The anterior interosseous nerve continues as a major branch of the median nerve and receives fibers from the C5-T1 spinal nerve roots.
The anterior interosseous nerve arises from the median nerve as it passes between the two heads of the pronator teres muscle. It then descends vertically on the anterior aspect of the interosseous membrane between flexor digitorum profundus and flexor pollicis longus. The nerve then passes deep to the pronator quadratus muscle, which it supplies. The anterior interosseous nerve sends articular branches to the anterior aspect of the wrist.
Branches and supply
The anterior interosseous nerve supplies the deep layer of the muscles in the anterior compartment of the forearm. These are:
- lateral part of flexor digitorum profundus (which has insertions at the 2nd and 3rd phalanges)
- flexor pollicis longus
- pronator quadratus
The anterior interosseous nerve provides sensory fibers to the carpals, however does not have cutaneous branches.

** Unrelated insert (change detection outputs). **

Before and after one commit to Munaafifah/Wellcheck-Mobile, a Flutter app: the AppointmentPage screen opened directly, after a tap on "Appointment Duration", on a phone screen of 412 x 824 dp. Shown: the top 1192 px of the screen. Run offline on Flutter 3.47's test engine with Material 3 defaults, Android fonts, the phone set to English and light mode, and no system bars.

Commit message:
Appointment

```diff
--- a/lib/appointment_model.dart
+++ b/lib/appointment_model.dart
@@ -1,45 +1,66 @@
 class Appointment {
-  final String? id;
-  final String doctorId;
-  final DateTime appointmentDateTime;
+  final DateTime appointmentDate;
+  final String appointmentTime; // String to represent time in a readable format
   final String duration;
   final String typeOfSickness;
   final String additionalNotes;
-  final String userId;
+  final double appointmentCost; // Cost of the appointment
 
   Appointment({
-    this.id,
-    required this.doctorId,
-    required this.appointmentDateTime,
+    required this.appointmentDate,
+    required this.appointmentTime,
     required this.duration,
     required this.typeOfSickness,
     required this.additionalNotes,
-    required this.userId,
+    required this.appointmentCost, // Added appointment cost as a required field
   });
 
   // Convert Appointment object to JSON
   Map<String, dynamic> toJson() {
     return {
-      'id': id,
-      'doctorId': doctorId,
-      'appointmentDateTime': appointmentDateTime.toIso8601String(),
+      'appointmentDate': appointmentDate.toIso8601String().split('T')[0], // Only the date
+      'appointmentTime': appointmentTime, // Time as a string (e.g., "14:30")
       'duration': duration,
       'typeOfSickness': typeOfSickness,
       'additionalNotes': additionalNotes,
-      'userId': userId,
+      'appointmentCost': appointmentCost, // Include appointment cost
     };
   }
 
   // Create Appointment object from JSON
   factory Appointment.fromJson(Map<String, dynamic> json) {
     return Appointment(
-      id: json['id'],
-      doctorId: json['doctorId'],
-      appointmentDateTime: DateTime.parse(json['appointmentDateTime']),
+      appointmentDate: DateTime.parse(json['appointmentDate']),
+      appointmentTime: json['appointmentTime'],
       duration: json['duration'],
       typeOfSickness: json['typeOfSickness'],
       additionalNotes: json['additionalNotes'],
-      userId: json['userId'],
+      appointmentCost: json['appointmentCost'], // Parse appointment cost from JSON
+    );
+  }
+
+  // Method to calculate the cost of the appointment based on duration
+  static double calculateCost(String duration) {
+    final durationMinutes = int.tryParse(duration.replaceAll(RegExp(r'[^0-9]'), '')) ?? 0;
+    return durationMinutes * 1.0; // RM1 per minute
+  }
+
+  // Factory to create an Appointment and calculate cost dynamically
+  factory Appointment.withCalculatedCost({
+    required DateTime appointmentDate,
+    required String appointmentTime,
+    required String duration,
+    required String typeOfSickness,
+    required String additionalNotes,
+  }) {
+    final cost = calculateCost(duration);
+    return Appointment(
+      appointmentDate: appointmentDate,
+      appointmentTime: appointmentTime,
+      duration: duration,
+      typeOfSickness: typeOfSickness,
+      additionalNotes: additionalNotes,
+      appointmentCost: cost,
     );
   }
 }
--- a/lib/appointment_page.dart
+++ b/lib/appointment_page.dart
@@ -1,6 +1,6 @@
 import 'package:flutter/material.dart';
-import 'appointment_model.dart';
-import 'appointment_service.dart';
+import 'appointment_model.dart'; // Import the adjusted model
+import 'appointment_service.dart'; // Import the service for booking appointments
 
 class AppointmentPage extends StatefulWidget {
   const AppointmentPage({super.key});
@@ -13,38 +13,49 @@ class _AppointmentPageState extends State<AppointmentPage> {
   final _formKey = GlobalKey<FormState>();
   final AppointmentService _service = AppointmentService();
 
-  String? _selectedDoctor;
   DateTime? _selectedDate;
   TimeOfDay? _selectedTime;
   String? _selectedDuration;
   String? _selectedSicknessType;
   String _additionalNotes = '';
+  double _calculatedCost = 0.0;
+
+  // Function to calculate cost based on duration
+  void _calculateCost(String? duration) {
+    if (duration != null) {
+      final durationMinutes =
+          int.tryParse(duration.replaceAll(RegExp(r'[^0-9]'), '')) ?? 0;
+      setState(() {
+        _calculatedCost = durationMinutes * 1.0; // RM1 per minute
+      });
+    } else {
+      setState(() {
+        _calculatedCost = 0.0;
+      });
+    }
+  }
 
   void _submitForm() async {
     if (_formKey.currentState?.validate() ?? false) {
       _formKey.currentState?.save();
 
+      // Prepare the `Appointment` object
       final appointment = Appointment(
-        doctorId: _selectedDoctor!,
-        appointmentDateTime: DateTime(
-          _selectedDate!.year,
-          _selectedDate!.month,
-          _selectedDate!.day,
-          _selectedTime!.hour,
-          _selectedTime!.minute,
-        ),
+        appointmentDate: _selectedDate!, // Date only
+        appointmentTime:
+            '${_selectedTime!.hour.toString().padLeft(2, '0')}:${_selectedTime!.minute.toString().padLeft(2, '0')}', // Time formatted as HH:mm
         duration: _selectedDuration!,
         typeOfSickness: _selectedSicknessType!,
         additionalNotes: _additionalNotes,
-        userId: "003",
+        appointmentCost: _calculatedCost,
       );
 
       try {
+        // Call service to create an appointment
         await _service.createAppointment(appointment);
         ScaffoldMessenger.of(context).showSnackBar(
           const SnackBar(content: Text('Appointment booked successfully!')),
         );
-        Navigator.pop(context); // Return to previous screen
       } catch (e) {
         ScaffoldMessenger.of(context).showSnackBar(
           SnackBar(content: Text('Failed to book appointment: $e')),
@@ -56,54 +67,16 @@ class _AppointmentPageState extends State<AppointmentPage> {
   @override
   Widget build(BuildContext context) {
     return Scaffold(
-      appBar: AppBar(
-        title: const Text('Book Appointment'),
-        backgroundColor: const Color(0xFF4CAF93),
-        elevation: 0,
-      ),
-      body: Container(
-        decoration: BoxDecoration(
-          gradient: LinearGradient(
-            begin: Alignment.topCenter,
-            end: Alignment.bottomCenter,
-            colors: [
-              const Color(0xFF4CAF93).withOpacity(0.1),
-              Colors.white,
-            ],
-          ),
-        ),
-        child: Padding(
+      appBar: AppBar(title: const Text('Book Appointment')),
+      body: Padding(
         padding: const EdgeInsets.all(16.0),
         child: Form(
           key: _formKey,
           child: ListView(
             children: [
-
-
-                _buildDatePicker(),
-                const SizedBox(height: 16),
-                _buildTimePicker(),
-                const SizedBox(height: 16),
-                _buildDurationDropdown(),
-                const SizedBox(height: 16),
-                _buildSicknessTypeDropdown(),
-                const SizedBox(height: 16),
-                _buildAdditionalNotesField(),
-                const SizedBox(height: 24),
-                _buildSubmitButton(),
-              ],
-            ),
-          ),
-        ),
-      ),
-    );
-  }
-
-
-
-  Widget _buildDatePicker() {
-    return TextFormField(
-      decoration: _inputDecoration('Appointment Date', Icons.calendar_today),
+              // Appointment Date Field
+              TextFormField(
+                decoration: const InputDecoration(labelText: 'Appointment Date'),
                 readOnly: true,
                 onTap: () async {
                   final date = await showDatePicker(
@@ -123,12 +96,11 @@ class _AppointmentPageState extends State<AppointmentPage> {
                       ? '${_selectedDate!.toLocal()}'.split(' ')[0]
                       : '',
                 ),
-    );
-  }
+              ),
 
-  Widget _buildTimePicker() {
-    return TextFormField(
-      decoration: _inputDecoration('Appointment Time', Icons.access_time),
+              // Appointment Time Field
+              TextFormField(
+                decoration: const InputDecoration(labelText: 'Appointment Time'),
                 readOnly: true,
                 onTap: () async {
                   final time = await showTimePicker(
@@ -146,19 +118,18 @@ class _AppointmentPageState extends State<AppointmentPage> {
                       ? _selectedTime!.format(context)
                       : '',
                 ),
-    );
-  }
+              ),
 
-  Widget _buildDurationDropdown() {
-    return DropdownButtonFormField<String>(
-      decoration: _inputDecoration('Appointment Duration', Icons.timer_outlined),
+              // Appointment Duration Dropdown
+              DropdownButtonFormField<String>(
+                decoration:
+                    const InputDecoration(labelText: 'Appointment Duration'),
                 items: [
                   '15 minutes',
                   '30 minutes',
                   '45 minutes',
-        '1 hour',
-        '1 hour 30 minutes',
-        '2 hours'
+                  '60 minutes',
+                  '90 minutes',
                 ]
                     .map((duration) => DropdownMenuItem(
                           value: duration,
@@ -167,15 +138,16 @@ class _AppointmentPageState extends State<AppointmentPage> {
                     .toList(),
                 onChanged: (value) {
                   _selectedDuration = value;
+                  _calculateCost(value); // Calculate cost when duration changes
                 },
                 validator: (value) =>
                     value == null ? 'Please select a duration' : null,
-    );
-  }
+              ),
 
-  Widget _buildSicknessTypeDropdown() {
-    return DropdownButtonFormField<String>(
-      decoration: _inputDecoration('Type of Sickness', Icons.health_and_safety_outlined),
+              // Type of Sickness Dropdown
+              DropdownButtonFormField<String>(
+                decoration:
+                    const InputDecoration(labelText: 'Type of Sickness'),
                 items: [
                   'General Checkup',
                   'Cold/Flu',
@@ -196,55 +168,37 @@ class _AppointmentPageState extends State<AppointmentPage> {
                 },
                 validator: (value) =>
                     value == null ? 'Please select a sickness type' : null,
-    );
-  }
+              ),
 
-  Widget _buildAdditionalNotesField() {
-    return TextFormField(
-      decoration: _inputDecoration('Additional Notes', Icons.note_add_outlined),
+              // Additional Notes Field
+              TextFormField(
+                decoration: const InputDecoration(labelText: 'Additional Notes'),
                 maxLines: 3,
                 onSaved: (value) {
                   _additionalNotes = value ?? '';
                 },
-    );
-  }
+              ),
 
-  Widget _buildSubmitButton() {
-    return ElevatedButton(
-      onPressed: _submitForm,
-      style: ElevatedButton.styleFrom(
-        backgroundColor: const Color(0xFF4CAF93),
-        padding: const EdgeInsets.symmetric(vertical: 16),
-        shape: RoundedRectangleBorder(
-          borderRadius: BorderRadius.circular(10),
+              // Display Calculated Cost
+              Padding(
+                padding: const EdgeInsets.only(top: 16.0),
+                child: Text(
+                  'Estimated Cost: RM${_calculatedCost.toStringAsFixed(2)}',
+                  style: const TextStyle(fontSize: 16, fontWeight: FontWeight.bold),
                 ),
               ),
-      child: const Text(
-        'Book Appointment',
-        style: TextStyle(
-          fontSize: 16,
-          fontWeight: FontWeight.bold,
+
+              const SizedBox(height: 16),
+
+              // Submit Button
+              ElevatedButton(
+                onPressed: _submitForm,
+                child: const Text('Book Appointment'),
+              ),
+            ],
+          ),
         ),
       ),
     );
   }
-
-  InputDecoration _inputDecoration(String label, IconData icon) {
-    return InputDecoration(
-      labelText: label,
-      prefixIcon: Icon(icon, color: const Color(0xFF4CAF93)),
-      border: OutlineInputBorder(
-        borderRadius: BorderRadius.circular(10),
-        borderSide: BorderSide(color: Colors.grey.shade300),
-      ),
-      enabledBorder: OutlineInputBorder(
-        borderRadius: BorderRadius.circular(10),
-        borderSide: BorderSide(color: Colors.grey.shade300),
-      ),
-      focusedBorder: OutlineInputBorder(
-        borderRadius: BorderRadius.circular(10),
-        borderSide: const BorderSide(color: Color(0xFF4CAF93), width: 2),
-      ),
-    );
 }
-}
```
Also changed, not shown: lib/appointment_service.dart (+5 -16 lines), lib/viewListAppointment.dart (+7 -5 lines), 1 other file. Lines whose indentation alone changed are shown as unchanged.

The anterior interosseous nerve may be compressed along its course most commonly at the tendinous edge of the deep head of the pronator teres muscle, causing anterior interosseous nerve syndrome.